Let's see next if the API solves these problems.
Pros and cons of Web APIs for email sending
The REST API makes sending transactional emails easy and automates processes through your application and/or platform. APIs, in general, have better delivery speeds and can be executed in a matter of seconds. Not to mention that sending using SMTP will be a slow process, but the API can make it faster. It also reduces the possible steps to fail when sending a transactional email.
The API also adds an extra level of security with an API key. This added level of protection is essential if you process and send highly sensitive information via email. Since the APIs use HTTP, most firewalls allow it, except for a few that have particular restrictions.
Things are looking good for API; however, there are some drawbacks. The main disadvantage of the API is that it requires some programming knowledge to configure and execute transactional sends. It can be costly in terms of time spent if you don't know how to use its libraries. The detailed description of sending emails with URLs is not easy for the uninitiated. Therefore, in these situations, the SMTP connection may be the solution.
Another drawback of the API is that it can change over the years. They tend to require constant updates and modifications to keep up with changes. The SMTP connection, in comparison does not have this problem since it is a standard that will be used to send transactional emails.
SMTP relay vs. Web API – an attitude to email testing

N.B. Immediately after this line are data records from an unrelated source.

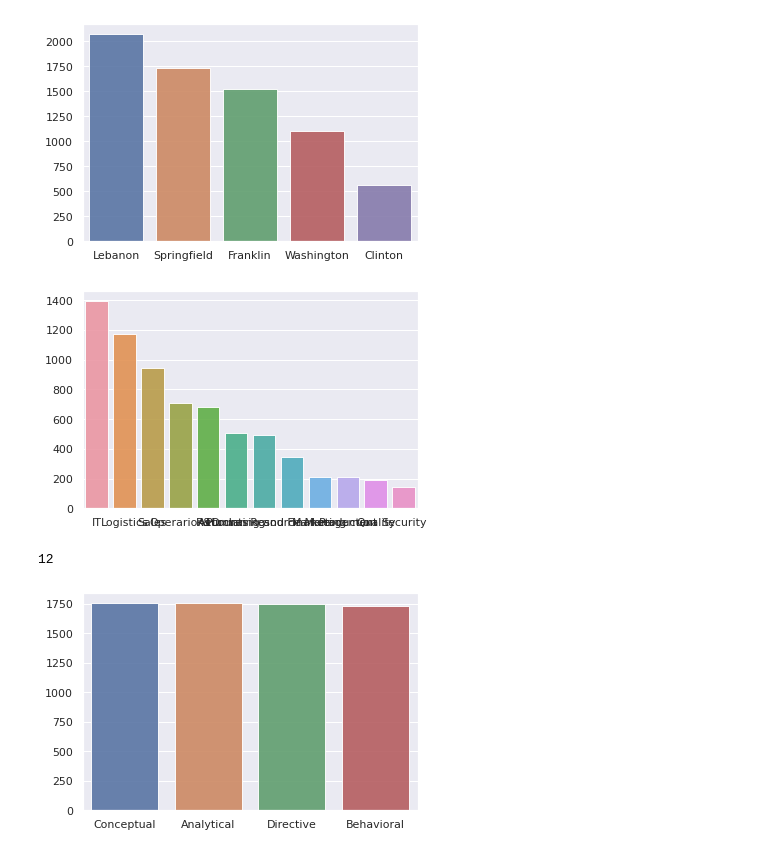
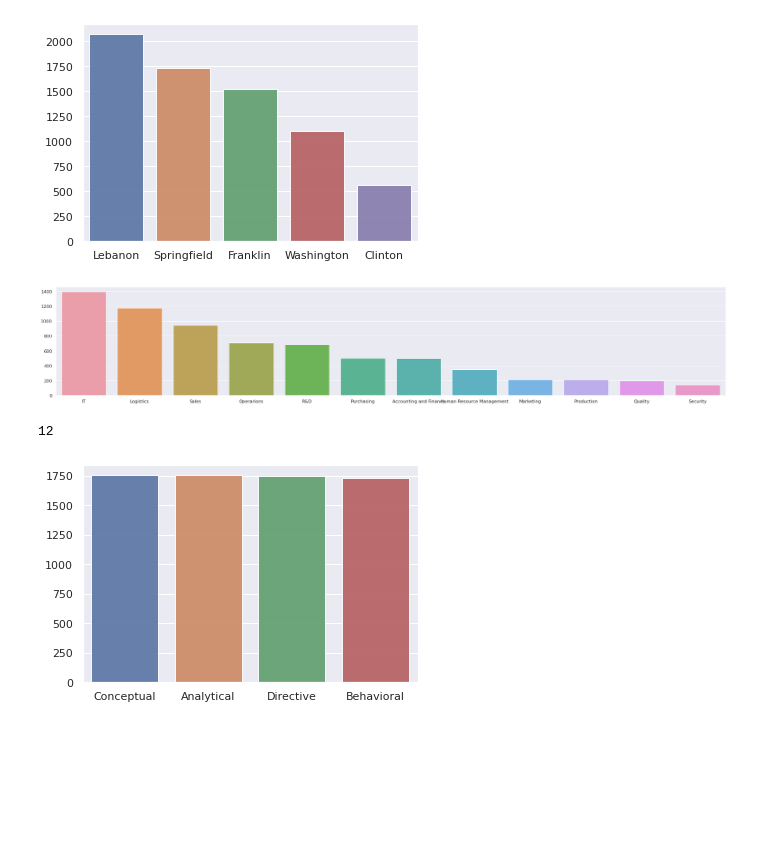
Before and after one commit to samacker77/Are-you-leaving, a Jupyter notebook: notebook.ipynb, the cells around one changed output. Drawn from its saved outputs; the diff is of its cells as text; code cells hidden in the pictures; blank space fills up the shorter version.

```diff
--- a/notebook.ipynb
+++ b/notebook.ipynb
@@ -259,10 +259,11 @@ frequency_distribution(categorical_data['Hometown'].value_counts())
 # %% [output]
 [figure]
 # %%
+plt.figure(figsize=(30,5))
 frequency_distribution(categorical_data['Unit'].value_counts())
 print(categorical_data['Unit'].value_counts().count())
 # %% [output]
-[figure, old version]
+[figure, new version]
 12
 # %%
 frequency_distribution(categorical_data['Decision_skill_possess'].value_counts())
```
Also changed, not shown: parts of 31 cells of this notebook, 1 other file.
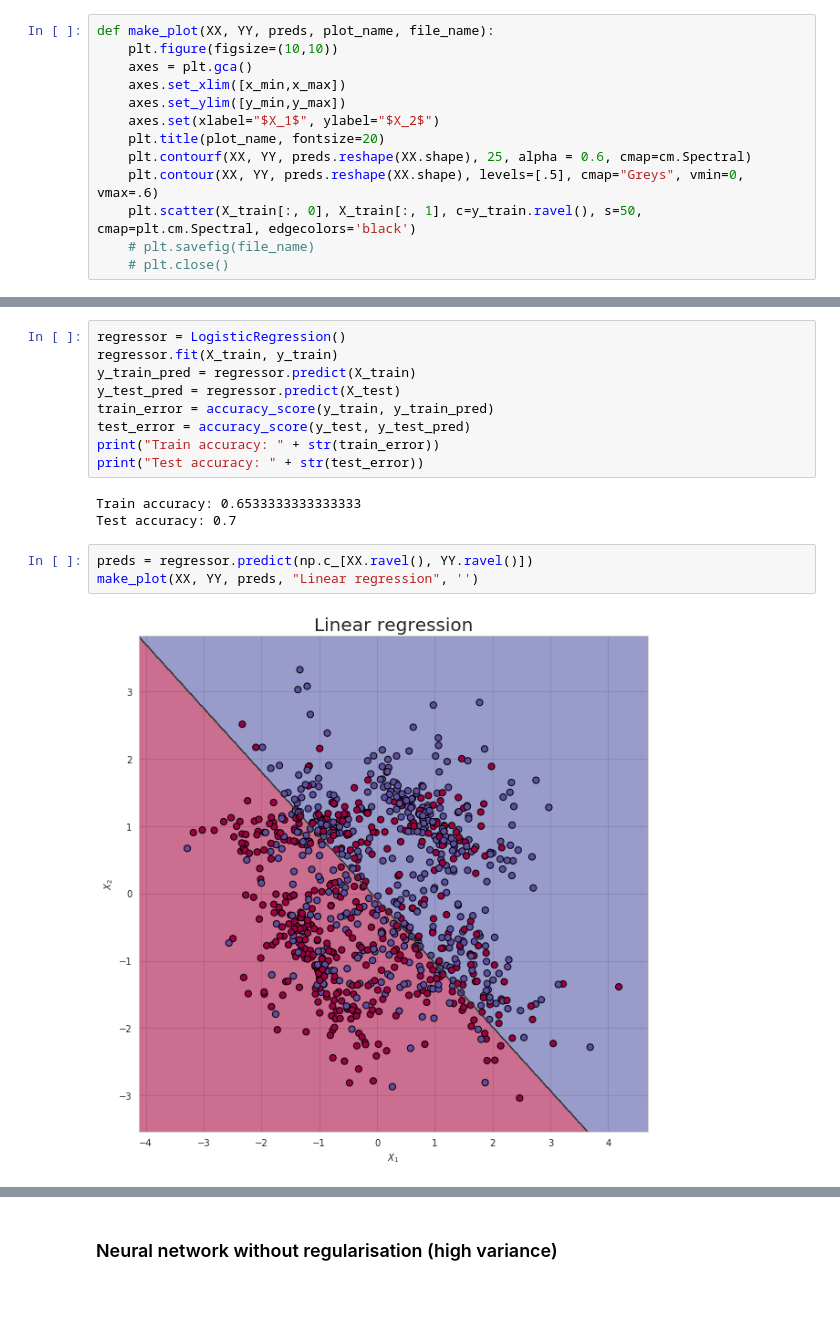
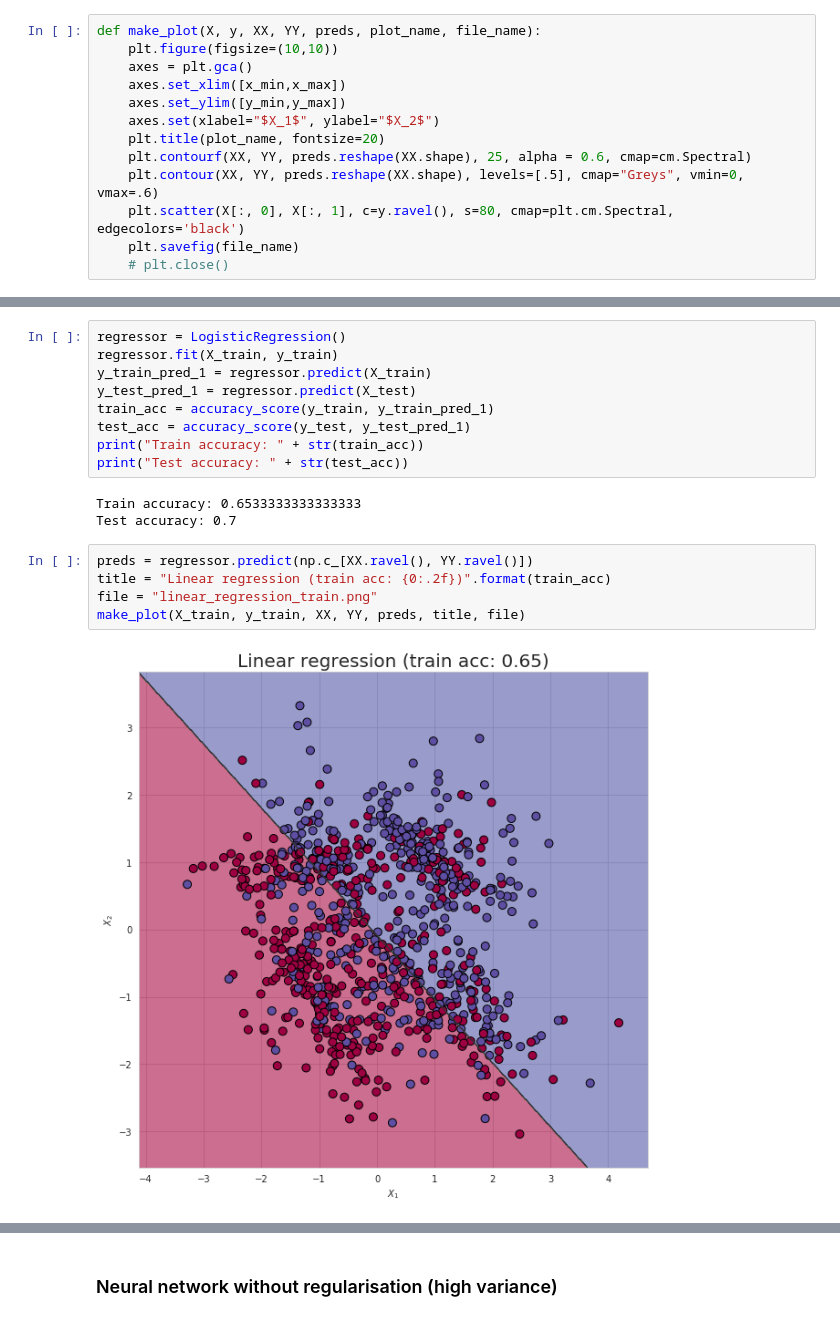
Before and after one commit to SkalskiP/ILearnDeepLearning.py, a Jupyter notebook: 02_exploring_overfitting/Exploring overfitting.ipynb, the cells around one changed output, grey strips where cells are left out. Drawn from its saved outputs; the diff is of its cells as text.

```diff
--- a/02_exploring_overfitting/Exploring overfitting.ipynb
+++ b/02_exploring_overfitting/Exploring overfitting.ipynb
@@ -66,7 +56,7 @@ XX, YY = np.meshgrid(np.arange(x_min, x_max, GRID_STEP), np.arange(y_min, y_max,
 # %% [markdown]
 ### Auxiliary plotting function
 # %%
-def make_plot(XX, YY, preds, plot_name, file_name):
+def make_plot(X, y, XX, YY, preds, plot_name, file_name):
     plt.figure(figsize=(10,10))
     axes = plt.gca()
     axes.set_xlim([x_min,x_max])
@@ -75,8 +65,8 @@ def make_plot(XX, YY, preds, plot_name, file_name):
     plt.title(plot_name, fontsize=20)
     plt.contourf(XX, YY, preds.reshape(XX.shape), 25, alpha = 0.6, cmap=cm.Spectral)
     plt.contour(XX, YY, preds.reshape(XX.shape), levels=[.5], cmap="Greys", vmin=0, vmax=.6)
-    plt.scatter(X_train[:, 0], X_train[:, 1], c=y_train.ravel(), s=50, cmap=plt.cm.Spectral, edgecolors='black')
-    # plt.savefig(file_name)
+    plt.scatter(X[:, 0], X[:, 1], c=y.ravel(), s=80, cmap=plt.cm.Spectral, edgecolors='black')
+    plt.savefig(file_name)
     # plt.close()
 # %% [markdown]
 ### Visualization of the data set
@@ -95,17 +110,19 @@ plt.scatter(X_train[:, 0], X_train[:, 1], c=y_train.ravel(), s=50, cmap=plt.cm.S
 # %%
 regressor = LogisticRegression()
 regressor.fit(X_train, y_train)
-y_train_pred = regressor.predict(X_train)
-y_test_pred = regressor.predict(X_test)
-train_error = accuracy_score(y_train, y_train_pred)
-test_error = accuracy_score(y_test, y_test_pred)
-print("Train accuracy: " + str(train_error))
-print("Test accuracy: " + str(test_error))
+y_train_pred_1 = regressor.predict(X_train)
+y_test_pred_1 = regressor.predict(X_test)
+train_acc = accuracy_score(y_train, y_train_pred_1)
+test_acc = accuracy_score(y_test, y_test_pred_1)
+print("Train accuracy: " + str(train_acc))
+print("Test accuracy: " + str(test_acc))
 # %% [output]
 Train accuracy: 0.6533333333333333
 Test accuracy: 0.7
 # %%
 preds = regressor.predict(np.c_[XX.ravel(), YY.ravel()])
-make_plot(XX, YY, preds, "Linear regression", '')
+title = "Linear regression (train acc: {0:.2f})".format(train_acc)
+file = "linear_regression_train.png"
+make_plot(X_train, y_train, XX, YY, preds, title, file)
 # %% [output]
-[figure, old version]
+[figure, new version]
```
Also changed, not shown: parts of 14 cells of this notebook.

Both protocols can be in hand if you are concerned with checking that your emails have the correct HTML code, are free of errors, and are delivered to the right place. As with the process of sending a letter, testing the SMTP Relay mailing is much clearer. In addition, there are many automatic tools for testing SMTP servers based on Mailtrap, Mxtoolbox, or SendGrid, capable of conducting a comprehensive check of your mailing list.
The exact process with Web API will take longer due to the extended test parameters. As already mentioned, working with the API implies handling code with a choice of sequences, input and output values, and so on. You can get professional testing assistance from Postman, cURL, and Soatest tools.
What should I use: SMTP relay or Web API?
Many users and providers will give different answers to that question. If you are tech-savvy, using APIs is a more attractive option as it allows you to customize and modify settings to suit your needs. There is even a Solomonic decision to choose Web SMTP API integration. In this way, predictability and manageability can be combined with an option to track and store messages in an internal CRM or an external system.
In general, the option to use SMTP or API is entirely different and depends on your needs and the capacity of your application, platform, eCommerce, or website. Despite the earlier advent of SMTP and the more modern universality of the API service architecture, both protocols have their adherents.
To wrap up
So, choosing the right email sending method depends on several factors. A cloud-based SMTP service could be just as powerful as an HTTP API. Yet, an API could offer a bit more flexibility in the level of customizations, faster times, and a relatively low chance of failure due to verification processes.
If you send standard transactional e-mails and do not need advanced functions, you can freely choose integration via SMTP. If you need to deliver a lot of messages, e.g., tens of thousands of e-mails a day, or look for more advanced functions, e.g., personalization or template selection, then integration via API will be a better solution for you.